*What to produce*.
Before copying, set the pictures aside; then repeat every line below verbatim.

*Source information*.
________________________________________

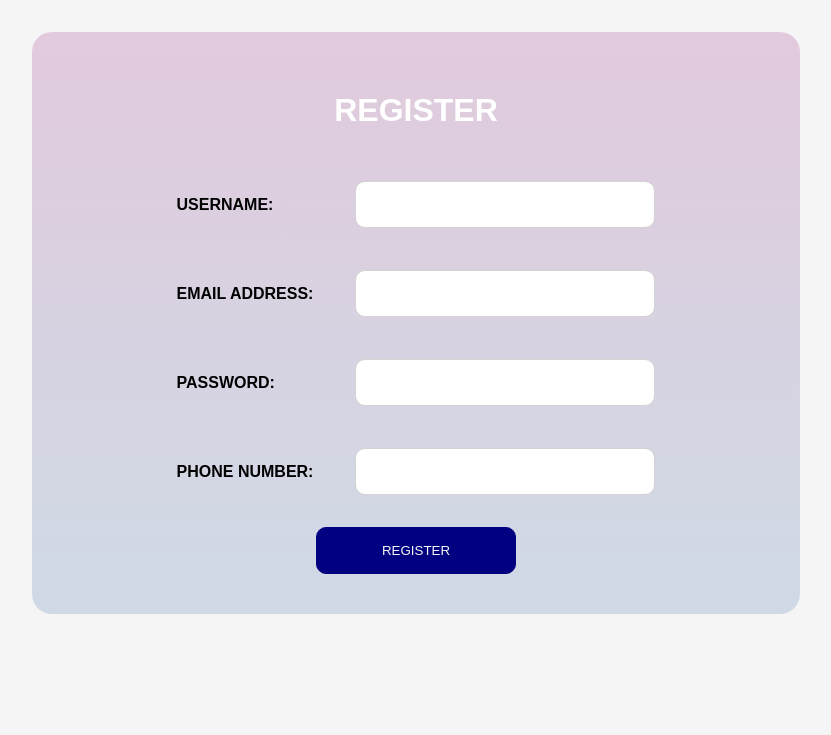
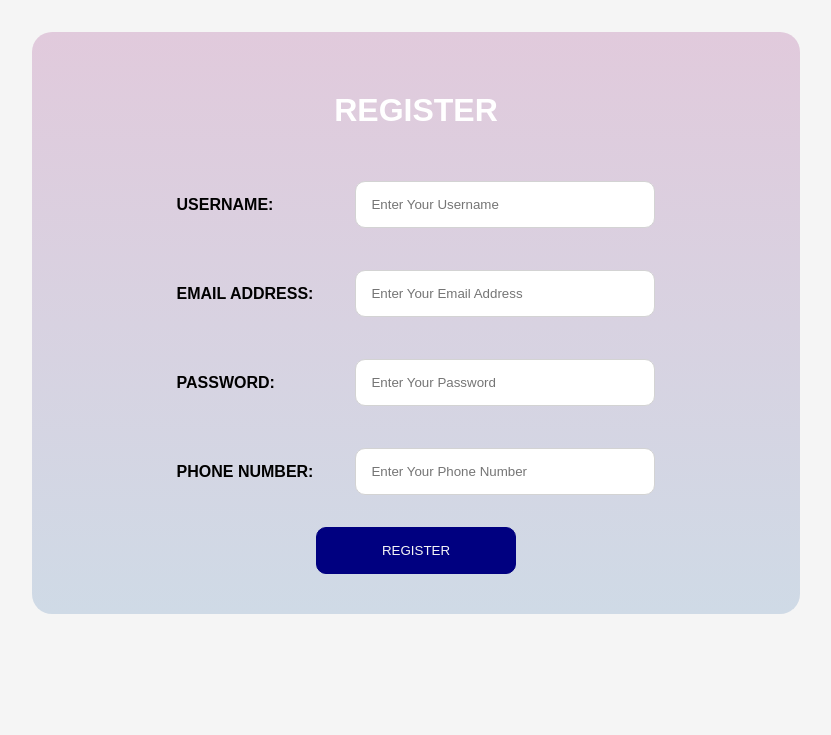
Before and after one commit to Kesther04/roof_sheet_repo, a PHP site: page /dash_auth/register/register in a window 1280 px wide. Shown: the part 224-959 px from the top of the page, without its empty margins (224-1055 px from the left). Run offline with PHP 8.4, Linux system fonts and the light colour scheme.

Commit message:
Update to login and register page

```diff
--- a/css/login.css
+++ b/css/login.css
@@ -219,7 +219,12 @@ input[type="checkbox"]{
 }
 
 .login-sec table tr #tock input{
-    width:100px;
+    width:50px;
+}
+
+.login-sec table tr #tock input:focus{
+    border:0px solid rgb(99, 99, 245);
+    box-shadow: 0px 0px 0px  0px rgb(142, 142, 247);
 }
 
 #pock input{
@@ -262,6 +267,12 @@ input[type="checkbox"]{
     width:100px;
 }
 
+
+#p-a-t input:focus{
+    border:0px solid rgb(99, 99, 245);
+    box-shadow: 0px 0px 0px  0px rgb(142, 142, 247);
+}
+
 #aaa{
     display: block;
     width:30%;
--- a/dash_auth/login/login.php
+++ b/dash_auth/login/login.php
@@ -42,6 +42,7 @@
                     <td id="tock">
                         <input type="checkbox" >VIEW PASSWORD
                     </td>
+
                 </tr>
 
                 <script src="../../js/jquery.js"></script>
--- a/dash_auth/register/register.php
+++ b/dash_auth/register/register.php
@@ -13,7 +13,7 @@
 
 
 
-            <h1>REGISTER</h1>
+        <h1>REGISTER</h1>
 
 
         <?php
@@ -27,13 +27,13 @@
 
                 <tr>
                     <td>USERNAME:</td>
-                    <td><input type="text"  name="uname" required></td>
+                    <td><input type="text"  name="uname" placeholder="Enter Your Username" required></td>
                 </tr>
 
 
                 <tr>
                     <td>EMAIL ADDRESS:</td>
-                    <td><input type="text"  name="email" required></td>
+                    <td><input type="text"  name="email" placeholder="Enter Your Email Address" required></td>
                 </tr>
 
                 <tr>
@@ -41,7 +41,7 @@
 
                     <td>
                     <span>
-                        <input type="password"  name="pass" id="p-p-p"  required>
+                        <input type="password"  name="pass" id="p-p-p" placeholder="Enter Your Password"  required>
                     </span>
 
                     <span id="p-a-t">
@@ -55,7 +55,7 @@
 
                 <tr>
                     <td>PHONE NUMBER:</td>
-                    <td><input type="number"  name="pno" required></td>
+                    <td><input type="number"  name="pno" placeholder="Enter Your Phone Number" required></td>
                 </tr>
 
             </table>
```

________________________________________

*Output for this exercise*.
Before and after one commit to Kesther04/roof_sheet_repo, a PHP site: page /dash_auth/register/register in a window 1280 px wide. Shown: the part 224-959 px from the top of the page, without its empty margins (224-1055 px from the left). Run offline with PHP 8.4, Linux system fonts and the light colour scheme.

Commit message:
Update to login and register page

```diff
--- a/css/login.css
+++ b/css/login.css
@@ -219,7 +219,12 @@ input[type="checkbox"]{
 }
 
 .login-sec table tr #tock input{
-    width:100px;
+    width:50px;
+}
+
+.login-sec table tr #tock input:focus{
+    border:0px solid rgb(99, 99, 245);
+    box-shadow: 0px 0px 0px  0px rgb(142, 142, 247);
 }
 
 #pock input{
@@ -262,6 +267,12 @@ input[type="checkbox"]{
     width:100px;
 }
 
+
+#p-a-t input:focus{
+    border:0px solid rgb(99, 99, 245);
+    box-shadow: 0px 0px 0px  0px rgb(142, 142, 247);
+}
+
 #aaa{
     display: block;
     width:30%;
--- a/dash_auth/login/login.php
+++ b/dash_auth/login/login.php
@@ -42,6 +42,7 @@
                     <td id="tock">
                         <input type="checkbox" >VIEW PASSWORD
                     </td>
+
                 </tr>
 
                 <script src="../../js/jquery.js"></script>
--- a/dash_auth/register/register.php
+++ b/dash_auth/register/register.php
@@ -13,7 +13,7 @@
 
 
 
-            <h1>REGISTER</h1>
+        <h1>REGISTER</h1>
 
 
         <?php
@@ -27,13 +27,13 @@
 
                 <tr>
                     <td>USERNAME:</td>
-                    <td><input type="text"  name="uname" required></td>
+                    <td><input type="text"  name="uname" placeholder="Enter Your Username" required></td>
                 </tr>
 
 
                 <tr>
                     <td>EMAIL ADDRESS:</td>
-                    <td><input type="text"  name="email" required></td>
+                    <td><input type="text"  name="email" placeholder="Enter Your Email Address" required></td>
                 </tr>
 
                 <tr>
@@ -41,7 +41,7 @@
 
                     <td>
                     <span>
-                        <input type="password"  name="pass" id="p-p-p"  required>
+                        <input type="password"  name="pass" id="p-p-p" placeholder="Enter Your Password"  required>
                     </span>
 
                     <span id="p-a-t">
@@ -55,7 +55,7 @@
 
                 <tr>
                     <td>PHONE NUMBER:</td>
-                    <td><input type="number"  name="pno" required></td>
+                    <td><input type="number"  name="pno" placeholder="Enter Your Phone Number" required></td>
                 </tr>
 
             </table>
```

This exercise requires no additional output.